Ok so maybe my post yesterday re the battle with Ms Nature was premature. At 2am this morning I shifted in bed and woke to a spike of sharp pain and a crunching sound! I consulted my encyclopedic knowledge of medicine for an appropriate course of action. So if you happened to be passing my apartment at 2am I trust that explains why I was doing dumbell curls.
This morning involved another good soak in warm water to get some movement back. This technique is great but not brilliantly suited to cold days when the temperature change can be quite unpleasant to say the least. But I’m no quitter so whilst I may have declared victory a little early it was only the timing that was incorrect and not the outcome.
Over the weekend I was struck by another aspect of the ‘defeminisation’ off women. The big butch, chain smoking women with children seem to have taken over the ‘father figure’ role and abandoned the mother one. This is not a critique of size or appearance, there is something more in the general demeanour of these women. They are easily observed at one of their frequent meeting places: the cafe or Iceland on welfare day and the pound shop three days later.

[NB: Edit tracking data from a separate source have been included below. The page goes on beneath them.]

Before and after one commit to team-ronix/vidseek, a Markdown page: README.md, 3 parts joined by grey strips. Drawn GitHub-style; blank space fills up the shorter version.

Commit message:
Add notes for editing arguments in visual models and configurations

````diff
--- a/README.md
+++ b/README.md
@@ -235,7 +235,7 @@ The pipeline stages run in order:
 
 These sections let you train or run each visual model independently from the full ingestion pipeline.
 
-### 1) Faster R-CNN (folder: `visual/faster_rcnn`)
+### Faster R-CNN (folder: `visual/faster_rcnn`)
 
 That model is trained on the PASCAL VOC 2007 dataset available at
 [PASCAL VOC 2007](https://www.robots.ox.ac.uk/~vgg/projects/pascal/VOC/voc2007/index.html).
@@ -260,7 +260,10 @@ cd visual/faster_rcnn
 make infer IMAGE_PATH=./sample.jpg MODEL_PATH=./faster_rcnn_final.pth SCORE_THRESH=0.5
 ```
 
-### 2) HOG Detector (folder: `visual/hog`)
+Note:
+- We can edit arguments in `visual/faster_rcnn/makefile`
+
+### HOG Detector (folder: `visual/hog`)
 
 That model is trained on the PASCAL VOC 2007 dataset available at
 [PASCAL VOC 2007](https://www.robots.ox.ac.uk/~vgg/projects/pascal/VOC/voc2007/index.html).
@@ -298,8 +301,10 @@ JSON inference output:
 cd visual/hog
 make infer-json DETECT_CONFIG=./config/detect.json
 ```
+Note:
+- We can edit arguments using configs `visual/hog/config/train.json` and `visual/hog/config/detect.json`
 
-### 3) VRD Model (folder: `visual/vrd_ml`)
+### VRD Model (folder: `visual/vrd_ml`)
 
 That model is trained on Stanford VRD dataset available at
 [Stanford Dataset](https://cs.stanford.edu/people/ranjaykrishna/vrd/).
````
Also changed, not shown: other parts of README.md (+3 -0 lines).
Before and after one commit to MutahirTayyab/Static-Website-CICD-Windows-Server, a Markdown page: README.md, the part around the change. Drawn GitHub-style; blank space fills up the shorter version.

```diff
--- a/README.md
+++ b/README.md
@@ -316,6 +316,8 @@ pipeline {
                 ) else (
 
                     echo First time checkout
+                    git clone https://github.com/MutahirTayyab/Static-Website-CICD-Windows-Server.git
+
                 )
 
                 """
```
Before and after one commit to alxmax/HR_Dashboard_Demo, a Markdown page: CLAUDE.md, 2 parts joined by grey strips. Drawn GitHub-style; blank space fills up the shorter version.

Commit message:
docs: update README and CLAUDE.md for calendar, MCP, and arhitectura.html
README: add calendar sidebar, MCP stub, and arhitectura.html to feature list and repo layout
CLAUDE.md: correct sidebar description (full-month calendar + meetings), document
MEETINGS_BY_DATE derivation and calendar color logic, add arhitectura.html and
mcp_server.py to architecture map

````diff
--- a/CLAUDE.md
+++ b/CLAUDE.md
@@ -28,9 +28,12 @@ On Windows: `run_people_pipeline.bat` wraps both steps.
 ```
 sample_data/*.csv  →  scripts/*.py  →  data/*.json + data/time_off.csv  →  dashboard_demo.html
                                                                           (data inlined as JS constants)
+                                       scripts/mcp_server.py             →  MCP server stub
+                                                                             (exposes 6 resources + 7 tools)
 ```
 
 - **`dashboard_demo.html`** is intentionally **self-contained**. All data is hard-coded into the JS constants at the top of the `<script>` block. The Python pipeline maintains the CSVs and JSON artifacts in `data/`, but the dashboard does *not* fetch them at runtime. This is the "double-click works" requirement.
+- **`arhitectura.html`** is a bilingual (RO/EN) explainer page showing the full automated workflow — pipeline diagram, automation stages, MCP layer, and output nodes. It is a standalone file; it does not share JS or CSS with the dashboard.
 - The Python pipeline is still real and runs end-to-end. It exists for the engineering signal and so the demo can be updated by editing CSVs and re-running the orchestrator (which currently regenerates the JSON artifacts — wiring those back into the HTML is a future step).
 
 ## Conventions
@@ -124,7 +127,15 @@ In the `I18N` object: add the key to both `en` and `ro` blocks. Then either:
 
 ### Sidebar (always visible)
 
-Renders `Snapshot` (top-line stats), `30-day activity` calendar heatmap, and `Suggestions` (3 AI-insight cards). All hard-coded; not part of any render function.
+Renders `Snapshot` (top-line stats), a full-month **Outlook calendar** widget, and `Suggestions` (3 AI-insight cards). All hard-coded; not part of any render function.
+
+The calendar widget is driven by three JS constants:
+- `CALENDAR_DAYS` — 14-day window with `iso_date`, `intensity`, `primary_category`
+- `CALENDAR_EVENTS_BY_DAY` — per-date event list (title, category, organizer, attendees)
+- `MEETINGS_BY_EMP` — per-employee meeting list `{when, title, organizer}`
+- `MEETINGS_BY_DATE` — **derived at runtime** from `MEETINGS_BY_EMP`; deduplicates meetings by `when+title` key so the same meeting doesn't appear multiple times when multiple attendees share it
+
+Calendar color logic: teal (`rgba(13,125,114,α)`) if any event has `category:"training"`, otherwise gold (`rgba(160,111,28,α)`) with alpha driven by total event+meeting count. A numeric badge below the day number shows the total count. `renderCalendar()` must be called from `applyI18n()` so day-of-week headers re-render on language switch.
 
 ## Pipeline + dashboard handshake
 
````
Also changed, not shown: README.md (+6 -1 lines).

These people move in packs like a terrorist cell and can be quite intimidating. But the really scary thing is the affect that they will have on their offspring. The sons will grow up thinking that women fight like men and can take a punch. These will not be boys that grow up caring for their mother, there will be no fragile old ladies to visit with grandchildren.
Then there is the daughters, brought up with a wrestler as a role model. These girls will learn from a young age that it is better to learn to slug it out than to waste your time learning to construct an eloquent repose. They will attend the first school disco looking like they put their makeup on with a magic marker, having asked mum for advice.
Remember that I just point out this stuff, look around you this week and you will soon spot your own examples.
The world of fatherhood is far from normal, there is none of the stability and certainty that comes with motherhood. Don’t let anyone tell you that parents are equal, we are not. Men’s equality is measured in sterling while mum’s are measured in hearts and flowers. You see this all of the time, even in the family model, mum gets cards and hugs dad pays for the cards. Society has led us to believe that mum is right, as young men we learn that mum is that soft fragile creature that needs looking after. This is, of course, right we want to bring up children that understand how to respect and look after women after all. The trouble is that at no point can we explain to children that “hey it wasn’t dad’s fault”, you see it has to be dad’s fault, that is just the rules. Children face the same story that divorce judges face, it is always the other sides fault. Talk to a guy he will tell you that his wife was in the wrong, talk to a woman she will say that it was his fault. Unfortunately children hear mum’s view and only the best of women are honest enough to tell their children the truth.
I got to thinking about this because of a sad story from a friend whose ex has pretty much banned him from seeing his kids. Also because of recent conversations with colleagues and friends who are dealing with family break up. Most recently I had the rare delight of a phone call from my daughter, as sweet and innocent as my small blonde always is. Apparently an uncle is due to come over this Christmas and she is excited to see him and to meet his new daughter. The oddity of the conversation is that my daughter got to recalling previous Christmas and those that were there. The conclusion was that this year will be “great to have a full family Christmas”, she is 12. There is no point in the conversation where it occurs to her that dad is not present at Christmas, nothing seems odd in telling her dad that she is looking forward to a family Christmas. My daughter tells me that mum wants a new carpet but can’t afford it and I wax lyrical about “how hard it is to keep up”. As a dad I am practiced enough to say this without grimacing at the thought that it is actually my house, my mortgage and in fact the only entitlement that my ex has to live there is that she is mum to my kids. Don’t misunderstand me I, like most guys, am proud and only to happy to support my children. But just like we have equality in the workplace can we have some in family life please? how about some honesty with our children, don’t do it for the ex partners who were mean, mentally abused you or pushed you into affairs but for the children. Don’t even do it so that the children know that they have a dad, do it so they don’t grow up thinking you only had them because it was easier than working for a living.